↓

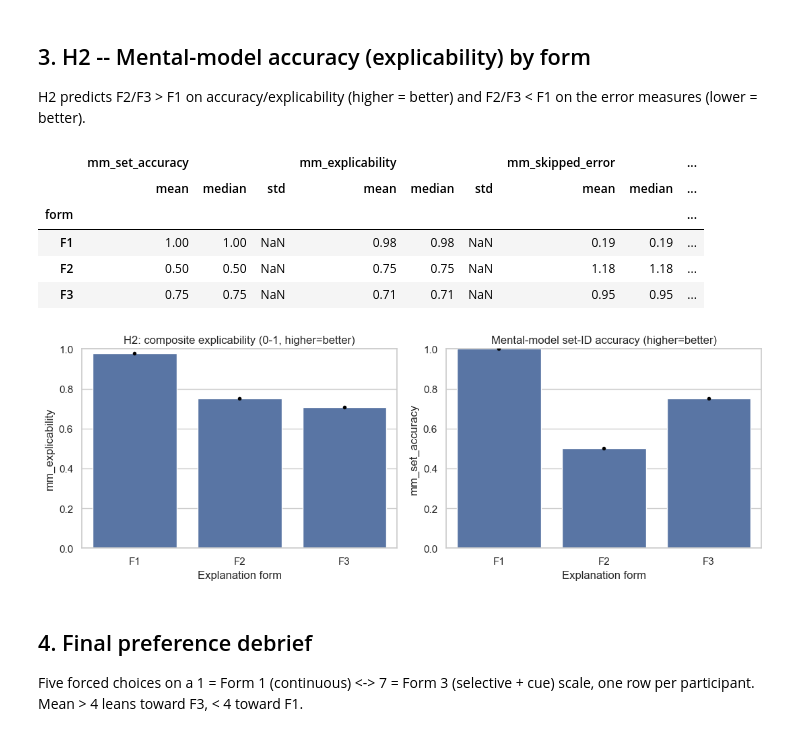
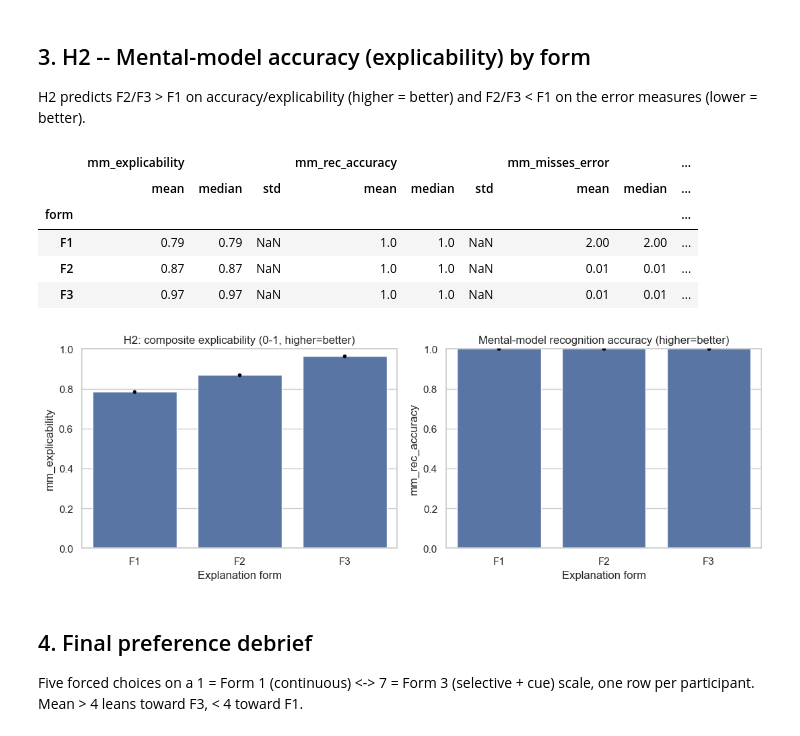
Before and after one commit to AndreaThelen/HumanCenteredAI, a Jupyter notebook: analysis/notebooks/03_questionnaires.ipynb, the cells around one changed output. Saved outputs shown, nothing was run; the diff lists cells and outputs as text; code cells hidden in the pictures.

```diff
--- a/analysis/notebooks/03_questionnaires.ipynb
+++ b/analysis/notebooks/03_questionnaires.ipynb
@@ -132,23 +130,24 @@ plt.show()
 H2 predicts F2/F3 > F1 on accuracy/explicability (higher = better) and F2/F3 < F1
 on the error measures (lower = better).
 # %%
-h2_cols = ["mm_set_accuracy", "mm_explicability", "mm_skipped_error", "mm_reliability_error"]
+h2_cols = ["mm_explicability", "mm_rec_accuracy", "mm_misses_error",
+           "mm_closecalls_error", "mm_reliability_error"]
 h2_desc = table.groupby("form")[h2_cols].agg(["mean", "median", "std"]).reindex(FORM_ORDER)
 h2_desc.round(2)
 # %% [output]
-|  | mm_set_accuracy |  |  | mm_explicability |  |  | mm_skipped_error |  | ... |
+|  | mm_explicability |  |  | mm_rec_accuracy |  |  | mm_misses_error |  | ... |
 |  | mean | median | std | mean | median | std | mean | median | ... |
 | form |  |  |  |  |  |  |  |  | ... |
-| F1 | 1.00 | 1.00 | NaN | 0.98 | 0.98 | NaN | 0.19 | 0.19 | ... |
-| F2 | 0.50 | 0.50 | NaN | 0.75 | 0.75 | NaN | 1.18 | 1.18 | ... |
-| F3 | 0.75 | 0.75 | NaN | 0.71 | 0.71 | NaN | 0.95 | 0.95 | ... |
+| F1 | 0.79 | 0.79 | NaN | 1.0 | 1.0 | NaN | 2.00 | 2.00 | ... |
+| F2 | 0.87 | 0.87 | NaN | 1.0 | 1.0 | NaN | 0.01 | 0.01 | ... |
+| F3 | 0.97 | 0.97 | NaN | 1.0 | 1.0 | NaN | 0.01 | 0.01 | ... |
 # %%
 fig, axes = plt.subplots(1, 2, figsize=(11, 4))
 for ax, col, title in zip(
     axes,
-    ["mm_explicability", "mm_set_accuracy"],
+    ["mm_explicability", "mm_rec_accuracy"],
     ["H2: composite explicability (0-1, higher=better)",
-     "Mental-model set-ID accuracy (higher=better)"],
+     "Mental-model recognition accuracy (higher=better)"],
 ):
     sns.barplot(data=table, x="form", y=col, order=FORM_ORDER, errorbar="sd", ax=ax)
     sns.stripplot(data=table, x="form", y=col, order=FORM_ORDER, color="black", size=4, ax=ax)
@@ -159,7 +158,7 @@ fig.tight_layout()
 fig.savefig(OUT / "h2_explicability_by_form.png", dpi=150)
 plt.show()
 # %% [output]
-[figure, old version]
+[figure, new version]
 # %% [markdown]
 ## 4. Final preference debrief
 
```
Also changed, not shown: parts of 9 cells of this notebook, 13 other files.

↑

Aim of the exercise
Look for the string "higher" in the data above and return every line that has it.

Solution to this exercise
 H2 predicts F2/F3 > F1 on accuracy/explicability (higher = better) and F2/F3 < F1
     ["H2: composite explicability (0-1, higher=better)",
-     "Mental-model set-ID accuracy (higher=better)"],
+     "Mental-model recognition accuracy (higher=better)"],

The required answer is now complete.